As a result, a number of NHS innovations are being built on archaic foundations with new system functionality limited by the old, often crumbling infrastructure below it. Connecting the old to the new can also be unexpectedly difficult for some. Integrating a patchwork of currently disparate clinical systems is essential for NHS to fully adopt digital. A complicating factor is that local NHS IT departments often do not control or maintain all the technology needs within the Trust, making the management of change very difficult. Local NHS IT departments sometimes face challenges from clinical departments wedded to their stand-alone systems and often paper-heavy workflows. Whether legacy COTS black boxes or award winning in-house developments, these technology islands pose an obstacle to digitally connecting the NHS. They are also often ferociously defended by people (often high-ranking clinicians) who are used to working with them, have little appetite for change and see re-training as wasting time that could otherwise be spent caring for patients.
Against this complex and challenging backdrop, IT organisations are asked to deliver core digital platforms that enable significant enhancements to patient care. In our experience, those NHS Trusts most successful at advancing their digital agenda are taking a holistic view of their IT function. Rather than undertaking discrete initiatives they are taking a broad, comprehensive view of how best to meet the needs of all core clinical functions. Streamlining day-to-day IT operations to release the scarce resources (both people and financial) required to build the digital future is essential.
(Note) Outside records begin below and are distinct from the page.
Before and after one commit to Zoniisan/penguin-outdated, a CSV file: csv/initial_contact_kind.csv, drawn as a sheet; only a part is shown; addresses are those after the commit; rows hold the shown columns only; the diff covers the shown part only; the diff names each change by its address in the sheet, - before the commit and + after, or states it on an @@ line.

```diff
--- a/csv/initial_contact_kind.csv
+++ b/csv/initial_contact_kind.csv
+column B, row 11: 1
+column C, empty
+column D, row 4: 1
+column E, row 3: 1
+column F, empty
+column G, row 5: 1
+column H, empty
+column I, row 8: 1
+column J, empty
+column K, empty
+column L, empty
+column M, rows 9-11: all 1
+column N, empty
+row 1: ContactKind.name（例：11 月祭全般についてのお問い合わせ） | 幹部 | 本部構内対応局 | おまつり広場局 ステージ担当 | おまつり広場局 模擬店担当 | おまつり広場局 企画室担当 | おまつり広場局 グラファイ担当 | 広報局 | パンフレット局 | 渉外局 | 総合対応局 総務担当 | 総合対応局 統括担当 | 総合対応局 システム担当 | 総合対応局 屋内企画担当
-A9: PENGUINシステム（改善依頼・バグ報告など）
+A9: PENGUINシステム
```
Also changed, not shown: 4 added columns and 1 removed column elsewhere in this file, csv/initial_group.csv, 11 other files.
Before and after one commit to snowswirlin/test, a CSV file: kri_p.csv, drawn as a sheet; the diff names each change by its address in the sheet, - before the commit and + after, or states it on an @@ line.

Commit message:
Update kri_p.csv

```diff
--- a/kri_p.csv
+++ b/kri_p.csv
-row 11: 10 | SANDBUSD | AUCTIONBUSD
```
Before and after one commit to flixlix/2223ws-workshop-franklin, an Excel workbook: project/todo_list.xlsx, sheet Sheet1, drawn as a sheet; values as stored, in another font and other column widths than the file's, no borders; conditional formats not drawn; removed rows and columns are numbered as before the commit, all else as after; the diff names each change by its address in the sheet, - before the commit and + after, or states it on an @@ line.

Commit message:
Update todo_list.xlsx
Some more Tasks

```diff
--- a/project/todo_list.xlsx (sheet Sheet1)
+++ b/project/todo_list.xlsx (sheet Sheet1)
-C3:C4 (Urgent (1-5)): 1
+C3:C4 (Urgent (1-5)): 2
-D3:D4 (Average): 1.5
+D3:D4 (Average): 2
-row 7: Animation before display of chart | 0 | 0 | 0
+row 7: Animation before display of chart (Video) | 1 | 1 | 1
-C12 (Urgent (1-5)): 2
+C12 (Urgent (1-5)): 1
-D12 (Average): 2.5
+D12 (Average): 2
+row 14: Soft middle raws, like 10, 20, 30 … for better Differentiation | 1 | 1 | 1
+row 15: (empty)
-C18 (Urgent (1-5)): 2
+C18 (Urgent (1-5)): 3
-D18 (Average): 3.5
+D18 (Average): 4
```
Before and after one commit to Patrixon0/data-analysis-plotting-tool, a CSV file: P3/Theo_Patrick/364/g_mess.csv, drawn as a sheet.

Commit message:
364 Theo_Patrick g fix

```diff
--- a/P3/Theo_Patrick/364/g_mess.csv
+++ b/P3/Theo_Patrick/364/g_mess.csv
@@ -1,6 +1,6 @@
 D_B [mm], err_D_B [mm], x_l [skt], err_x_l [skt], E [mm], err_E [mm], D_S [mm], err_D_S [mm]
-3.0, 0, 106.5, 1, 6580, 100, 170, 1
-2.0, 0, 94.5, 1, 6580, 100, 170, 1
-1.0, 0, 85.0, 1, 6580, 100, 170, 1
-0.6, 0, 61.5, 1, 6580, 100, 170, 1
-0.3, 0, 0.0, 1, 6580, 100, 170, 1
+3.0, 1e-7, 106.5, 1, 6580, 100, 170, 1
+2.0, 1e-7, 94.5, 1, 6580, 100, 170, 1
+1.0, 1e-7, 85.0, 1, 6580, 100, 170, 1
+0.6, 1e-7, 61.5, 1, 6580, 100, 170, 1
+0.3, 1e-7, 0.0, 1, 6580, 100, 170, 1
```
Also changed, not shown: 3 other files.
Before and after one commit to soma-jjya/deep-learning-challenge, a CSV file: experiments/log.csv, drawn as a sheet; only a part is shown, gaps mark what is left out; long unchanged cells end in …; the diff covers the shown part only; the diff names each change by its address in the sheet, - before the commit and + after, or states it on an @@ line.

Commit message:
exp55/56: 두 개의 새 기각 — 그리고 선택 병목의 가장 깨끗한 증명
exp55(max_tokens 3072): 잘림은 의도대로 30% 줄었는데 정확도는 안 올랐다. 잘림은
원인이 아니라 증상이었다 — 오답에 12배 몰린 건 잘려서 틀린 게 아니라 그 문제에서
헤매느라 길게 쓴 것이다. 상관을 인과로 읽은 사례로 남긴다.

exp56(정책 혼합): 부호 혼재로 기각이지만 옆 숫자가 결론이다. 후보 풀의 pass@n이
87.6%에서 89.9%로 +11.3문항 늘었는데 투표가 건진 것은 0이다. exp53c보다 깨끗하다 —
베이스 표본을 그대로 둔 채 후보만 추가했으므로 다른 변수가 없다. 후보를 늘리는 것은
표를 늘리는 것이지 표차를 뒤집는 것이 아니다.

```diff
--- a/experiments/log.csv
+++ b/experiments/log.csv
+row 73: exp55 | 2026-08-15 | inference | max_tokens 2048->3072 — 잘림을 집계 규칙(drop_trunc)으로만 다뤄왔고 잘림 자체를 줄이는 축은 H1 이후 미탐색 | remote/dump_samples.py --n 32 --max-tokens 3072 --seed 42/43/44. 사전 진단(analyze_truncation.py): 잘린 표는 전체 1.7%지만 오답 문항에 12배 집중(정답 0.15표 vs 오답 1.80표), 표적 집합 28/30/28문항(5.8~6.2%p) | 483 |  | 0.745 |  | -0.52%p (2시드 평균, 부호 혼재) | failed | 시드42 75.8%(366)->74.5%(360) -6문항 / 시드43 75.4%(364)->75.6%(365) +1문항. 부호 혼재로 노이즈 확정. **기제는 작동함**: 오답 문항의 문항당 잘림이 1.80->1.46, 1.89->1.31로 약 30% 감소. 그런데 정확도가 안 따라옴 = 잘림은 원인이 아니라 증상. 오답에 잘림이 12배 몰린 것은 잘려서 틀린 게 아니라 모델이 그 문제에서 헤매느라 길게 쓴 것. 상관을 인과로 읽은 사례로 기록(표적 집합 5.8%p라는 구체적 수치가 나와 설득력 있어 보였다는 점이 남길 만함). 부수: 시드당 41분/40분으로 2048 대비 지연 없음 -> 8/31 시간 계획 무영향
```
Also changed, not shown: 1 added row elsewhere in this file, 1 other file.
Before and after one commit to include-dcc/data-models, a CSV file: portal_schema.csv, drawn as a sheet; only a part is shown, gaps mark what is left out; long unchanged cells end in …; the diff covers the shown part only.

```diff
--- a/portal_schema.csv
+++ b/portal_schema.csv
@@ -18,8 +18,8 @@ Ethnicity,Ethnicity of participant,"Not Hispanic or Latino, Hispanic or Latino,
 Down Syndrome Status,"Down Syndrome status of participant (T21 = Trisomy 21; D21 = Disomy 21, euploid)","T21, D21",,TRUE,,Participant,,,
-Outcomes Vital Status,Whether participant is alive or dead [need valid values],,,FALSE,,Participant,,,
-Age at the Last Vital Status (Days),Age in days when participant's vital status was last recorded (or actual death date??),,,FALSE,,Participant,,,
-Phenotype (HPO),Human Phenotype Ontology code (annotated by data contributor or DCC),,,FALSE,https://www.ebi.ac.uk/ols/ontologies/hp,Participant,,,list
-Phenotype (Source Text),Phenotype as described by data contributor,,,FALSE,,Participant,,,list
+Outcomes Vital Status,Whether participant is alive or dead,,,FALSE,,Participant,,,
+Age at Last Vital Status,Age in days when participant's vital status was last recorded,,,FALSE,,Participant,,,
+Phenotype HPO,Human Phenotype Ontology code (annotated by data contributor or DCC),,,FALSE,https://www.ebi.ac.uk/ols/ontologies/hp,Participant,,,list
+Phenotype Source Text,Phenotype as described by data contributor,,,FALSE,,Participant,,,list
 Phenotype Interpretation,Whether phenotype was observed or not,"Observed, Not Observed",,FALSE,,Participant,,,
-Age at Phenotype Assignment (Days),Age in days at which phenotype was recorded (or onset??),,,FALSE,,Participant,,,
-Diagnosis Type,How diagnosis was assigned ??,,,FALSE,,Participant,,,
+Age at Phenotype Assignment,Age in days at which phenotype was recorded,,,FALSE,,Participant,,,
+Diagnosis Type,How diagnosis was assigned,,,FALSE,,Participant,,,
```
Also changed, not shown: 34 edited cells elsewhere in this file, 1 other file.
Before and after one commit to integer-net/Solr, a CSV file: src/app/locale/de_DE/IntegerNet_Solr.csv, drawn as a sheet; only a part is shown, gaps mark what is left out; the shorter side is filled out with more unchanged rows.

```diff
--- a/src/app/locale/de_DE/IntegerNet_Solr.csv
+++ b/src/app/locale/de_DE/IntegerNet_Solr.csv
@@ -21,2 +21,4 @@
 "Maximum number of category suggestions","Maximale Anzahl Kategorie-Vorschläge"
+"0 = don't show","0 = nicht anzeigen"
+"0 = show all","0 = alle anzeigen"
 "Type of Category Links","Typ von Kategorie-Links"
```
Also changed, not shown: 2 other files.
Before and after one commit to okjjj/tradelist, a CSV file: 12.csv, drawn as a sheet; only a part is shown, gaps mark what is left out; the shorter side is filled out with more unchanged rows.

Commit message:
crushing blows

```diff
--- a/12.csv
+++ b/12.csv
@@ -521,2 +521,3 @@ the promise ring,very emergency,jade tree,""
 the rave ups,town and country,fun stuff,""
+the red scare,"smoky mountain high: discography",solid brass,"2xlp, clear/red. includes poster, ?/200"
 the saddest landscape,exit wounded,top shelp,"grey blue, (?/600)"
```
A number of the NHS Trusts we work with have outsourced their IT functions. Typically this is a decision taken many years ago, and primarily one taken for reasons of cost savings. To their credit, most service providers work hard to deliver value to the Trusts. However, all service providers come with one fatal flaw: a congenital inability to recommend any service or solution they cannot provide. There are, we believe, a lot of good reasons for Trusts that outsource their IT to review their current sourcing arrangements. We know this because our recent studies at a number of Trusts identified significant savings opportunities within existing sourcing contracts. Equally, those Trusts that kept their IT in-house don’t always employ the most efficient methods to manage their resources, and often lag behind best-in-class techniques. What was a good price a few years ago is not necessarily a good price today. The difference between what you are paying and what you should be paying can be a very useful contribution to the digital transformation budget.